Their demands are simple, and they’ve been making them a very long time. They want a four patients to one nurse ratio, instead of the five-to-one ratio they’re working with now, and better benefits. The high nurse-to-patient ratio puts patients in danger and runs the nurses ragged, which I’m sure is not a hard concept to understand. The company, for their part, refuses to give in to the union demands despite the huge profits it has made off the pandemic.
So after months and months and months of negotiating, the nurses are doing the damn thing. They’re on strike and they’re going to stay on strike until the company comes back to the table.
I talked to a bunch of nurses and particularly enjoyed the way ICU nurse Charlotte McKeon cut to the core of the matter. I asked her why she felt the company was so resistant to the union’s demands, and her response was lightning quick.
“Money! Money. They are one of the top companies in the country that made a profit off the pandemic,” she said. “They’ve gotten so much money from the government during the pandemic and we never saw a dime of it. They put it in their pockets. They need to make their stockholders happy so they squeeze every last dime they can out of this hospital.”
This is her holding the sign.
Let’s investigate that claim, shall we?
Ah, yes. The company’s stock price has nearly tripled since last March, and all the while they were refusing and scuttling the demands of the MNA. But that’s just stock price. What about profit? The company posted a whopping $414 million profit in the fourth quarter of 2020. A share price increase of almost $4 during that time roundly beat Wall Street analyst projections of a $1.20 increase.

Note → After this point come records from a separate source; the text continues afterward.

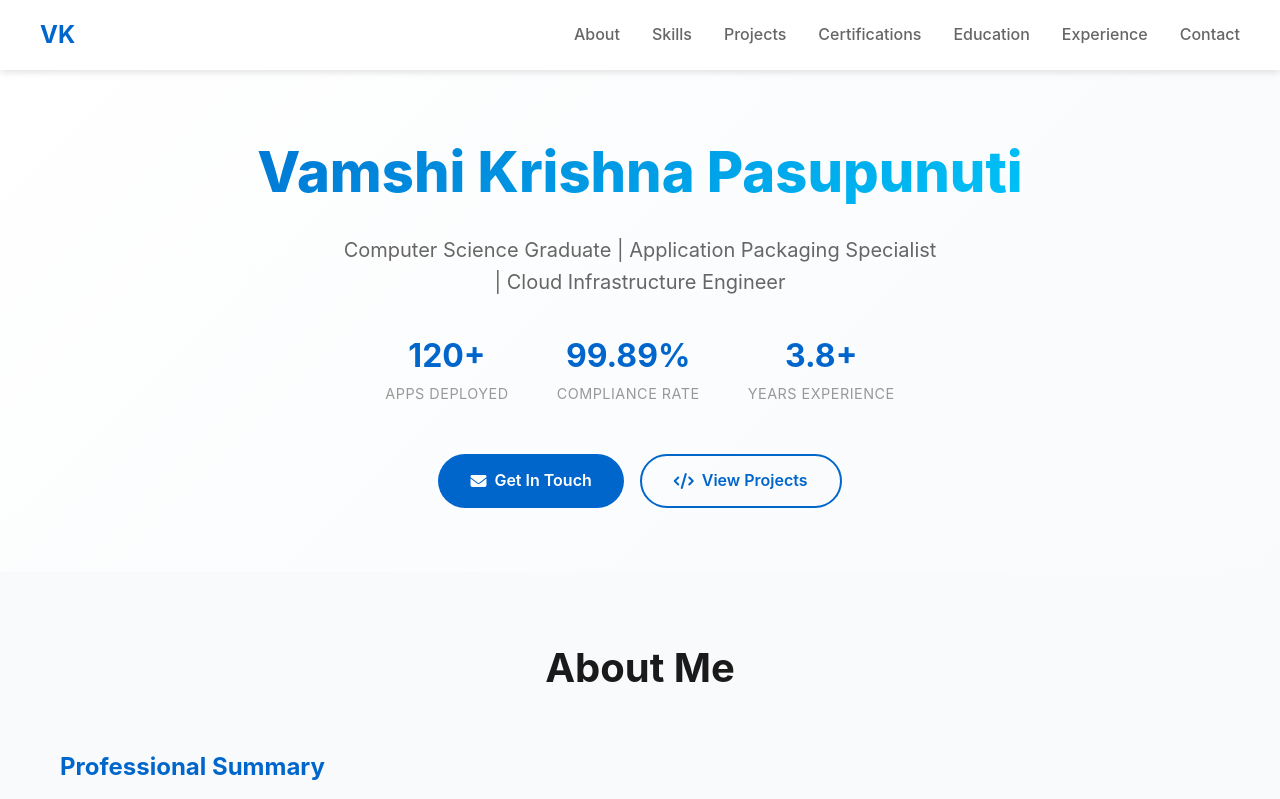
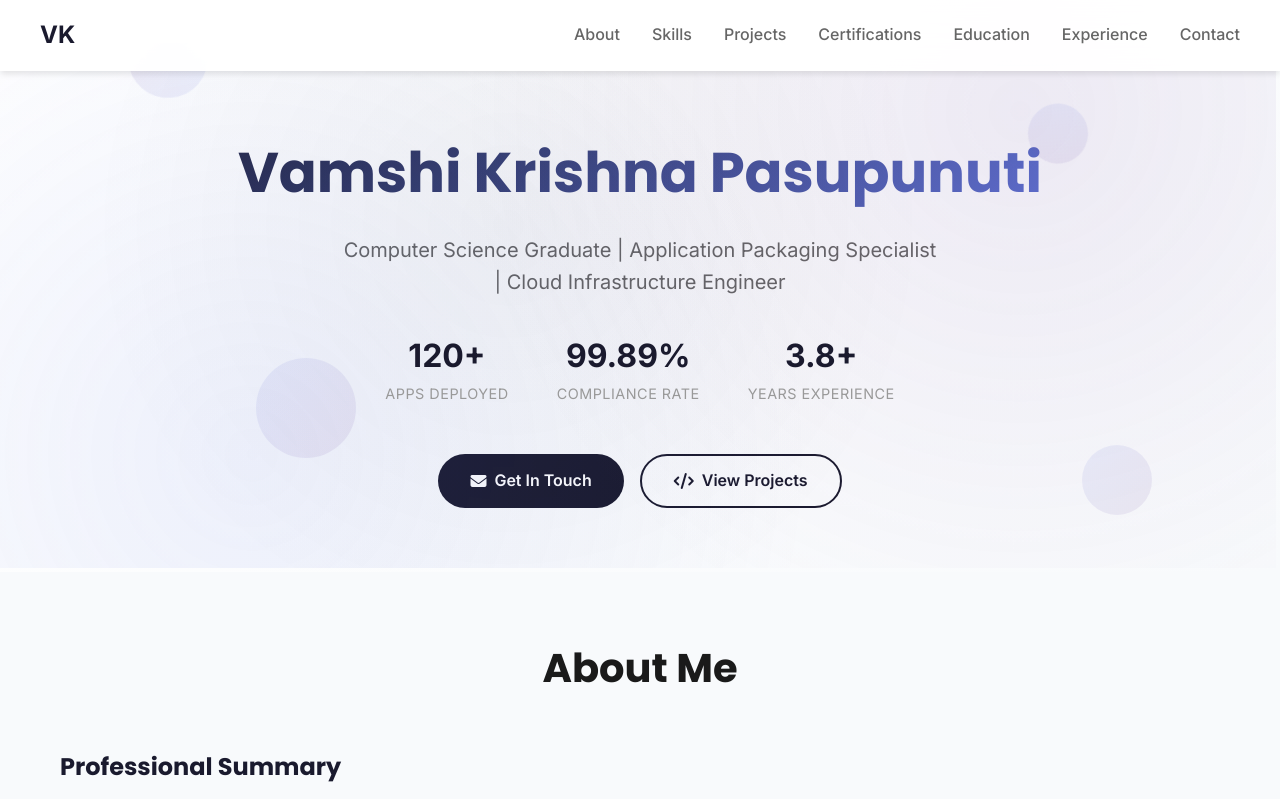
Before and after one commit to PVamshiKrishna1/ApplicationPackagerResume, a plain HTML site: page index.html in a window 1280 px wide. Shown: the top 799 px of the page. Drawn offline with nearby package versions, Linux system fonts and the light colour scheme.

Commit message:
poll 2nd

```diff
--- a/index.html
+++ b/index.html
@@ -7,6 +7,9 @@
     <title>Vamshi Krishna Pasupunuti - Portfolio</title>
     <link href="https://cdnjs.cloudflare.com/ajax/libs/font-awesome/6.4.0/css/all.min.css" rel="stylesheet">
     <link rel="stylesheet" href="https://cdnjs.cloudflare.com/ajax/libs/animate.css/4.1.1/animate.min.css" />
+    <link rel="preconnect" href="https://fonts.googleapis.com">
+    <link rel="preconnect" href="https://fonts.gstatic.com" crossorigin>
+    <link href="https://fonts.googleapis.com/css2?family=Inter:wght@300;400;500;600;700&family=Poppins:wght@300;400;500;600;700&display=swap" rel="stylesheet">
     <style>
         * {
             margin: 0;
@@ -22,9 +25,10 @@
 }
 
         :root {
-            --primary: #0066cc;
-            --primary-dark: #004d99;
-            --accent: #00d4ff;
+            --primary: #1a1a2e;
+            --primary-dark: #16213e;
+            --accent: #667eea;
+            --accent-dark: #764ba2;
             --text-primary: #1a1a1a;
             --text-secondary: #666;
             --text-light: #999;
@@ -37,11 +41,15 @@
         }
 
         body {
-            font-family: -apple-system, BlinkMacSystemFont, 'Segoe UI', Roboto, Oxygen, Ubuntu, Cantarell, sans-serif;
+            font-family: 'Inter', -apple-system, BlinkMacSystemFont, 'Segoe UI', Roboto, Oxygen, Ubuntu, Cantarell, sans-serif;
             line-height: 1.6;
             color: var(--text-primary);
             background: var(--bg-secondary);
             scroll-behavior: smooth;
+        }
+
+        h1, h2, h3, h4, h5, h6 {
+            font-family: 'Poppins', sans-serif;
         }
 
         .container {
@@ -52,14 +60,28 @@
 
         /* Header */
         .header {
-            background: var(--bg-primary);
+            background: rgba(255, 255, 255, 0.95);
             box-shadow: var(--shadow);
             position: fixed;
             top: 0;
             left: 0;
             right: 0;
             z-index: 1000;
-            backdrop-filter: blur(10px);
+            backdrop-filter: blur(20px);
+            -webkit-backdrop-filter: blur(20px);
+            border-bottom: 1px solid rgba(255, 255, 255, 0.2);
+        }
+
+        /* Progress Bar */
+        .progress-bar {
+            position: absolute;
+            bottom: 0;
+            left: 0;
+            height: 3px;
+            background: linear-gradient(90deg, var(--accent), var(--accent-dark));
+            width: 0%;
+            transition: width 0.3s ease;
+            z-index: 1001;
         }
 
         .nav {
@@ -97,6 +119,102 @@
             padding: 8rem 0 4rem;
             text-align: center;
             background: linear-gradient(135deg, var(--bg-primary) 0%, var(--bg-secondary) 100%);
+            position: relative;
+            overflow: hidden;
+        }
+
+        .hero::before {
+            content: '';
+            position: absolute;
+            top: 0;
+            left: 0;
+            right: 0;
+            bottom: 0;
+            background:
+                radial-gradient(circle at 20% 80%, rgba(102, 126, 234, 0.1) 0%, transparent 50%),
+                radial-gradient(circle at 80% 20%, rgba(118, 75, 162, 0.1) 0%, transparent 50%),
+                radial-gradient(circle at 40% 40%, rgba(26, 26, 46, 0.05) 0%, transparent 50%);
+            animation: backgroundShift 20s ease-in-out infinite;
+        }
+
+        .hero-background {
+            position: absolute;
+            top: 0;
+            left: 0;
+            right: 0;
+            bottom: 0;
+            overflow: hidden;
+            pointer-events: none;
+        }
+
+        .floating-shape {
+            position: absolute;
+            background: linear-gradient(135deg, var(--accent), var(--accent-dark));
+            border-radius: 50%;
+            opacity: 0.1;
+            animation: float 15s ease-in-out infinite;
+        }
+
+        .floating-shape:nth-child(1) {
+            width: 80px;
+            height: 80px;
+            top: 10%;
+            left: 10%;
+            animation-delay: 0s;
+        }
+
+        .floating-shape:nth-child(2) {
+            width: 60px;
+            height: 60px;
+            top: 20%;
+            right: 15%;
+            animation-delay: 5s;
+        }
+
+        .floating-shape:nth-child(3) {
+            width: 100px;
+            height: 100px;
+            bottom: 20%;
+            left: 20%;
+            animation-delay: 10s;
+        }
+
+        .floating-shape:nth-child(4) {
+            width: 70px;
+            height: 70px;
+            bottom: 10%;
+            right: 10%;
+            animation-delay: 15s;
+        }
+
+        @keyframes backgroundShift {
+            0%, 100% {
+                transform: translateX(0) translateY(0);
+            }
+            25% {
+                transform: translateX(-10px) translateY(-10px);
+            }
+            50% {
+                transform: translateX(10px) translateY(10px);
+            }
+            75% {
+                transform: translateX(-5px) translateY(5px);
+            }
+        }
+
+        @keyframes float {
+            0%, 100% {
+                transform: translateY(0px) rotate(0deg);
+            }
+            25% {
+                transform: translateY(-20px) rotate(90deg);
+            }
+            50% {
+                transform: translateY(-40px) rotate(180deg);
+            }
+            75% {
+                transform: translateY(-20px) rotate(270deg);
+            }
         }
 
         .hero-content h1 {
@@ -706,6 +824,7 @@
 <body>
     <!-- Header -->
     <header class="header aos-fade">
+        <div class="progress-bar"></div>
         <nav class="nav container">
             <div class="logo">VK</div>
             <ul class="nav-links">
@@ -724,6 +843,12 @@
 
     <!-- Hero Section -->
     <section class="hero aos-slide-up">
+        <div class="hero-background">
+            <div class="floating-shape"></div>
+            <div class="floating-shape"></div>
+            <div class="floating-shape"></div>
+            <div class="floating-shape"></div>
+        </div>
         <div class="container">
             <div class="hero-content fade-in-up">
                 <h1>Vamshi Krishna Pasupunuti</h1>
@@ -1343,6 +1468,19 @@
             typeWriter(heroTitle, originalText, 100);
         });
 
+        // Progress bar functionality
+        const progressBar = document.querySelector('.progress-bar');
+
+        function updateProgressBar() {
+            const scrollTop = window.pageYOffset;
+            const docHeight = document.documentElement.scrollHeight - window.innerHeight;
+            const scrollPercent = (scrollTop / docHeight) * 100;
+            progressBar.style.width = scrollPercent + '%';
+        }
+
+        window.addEventListener('scroll', updateProgressBar);
+        window.addEventListener('load', updateProgressBar);
+
     </script>
 </body>
 
```
Also changed, not shown: 2 other files.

On top of that, the company received one billion in stimulus funds from the CARES Act and a host of other tax breaks. This from MedPage Today:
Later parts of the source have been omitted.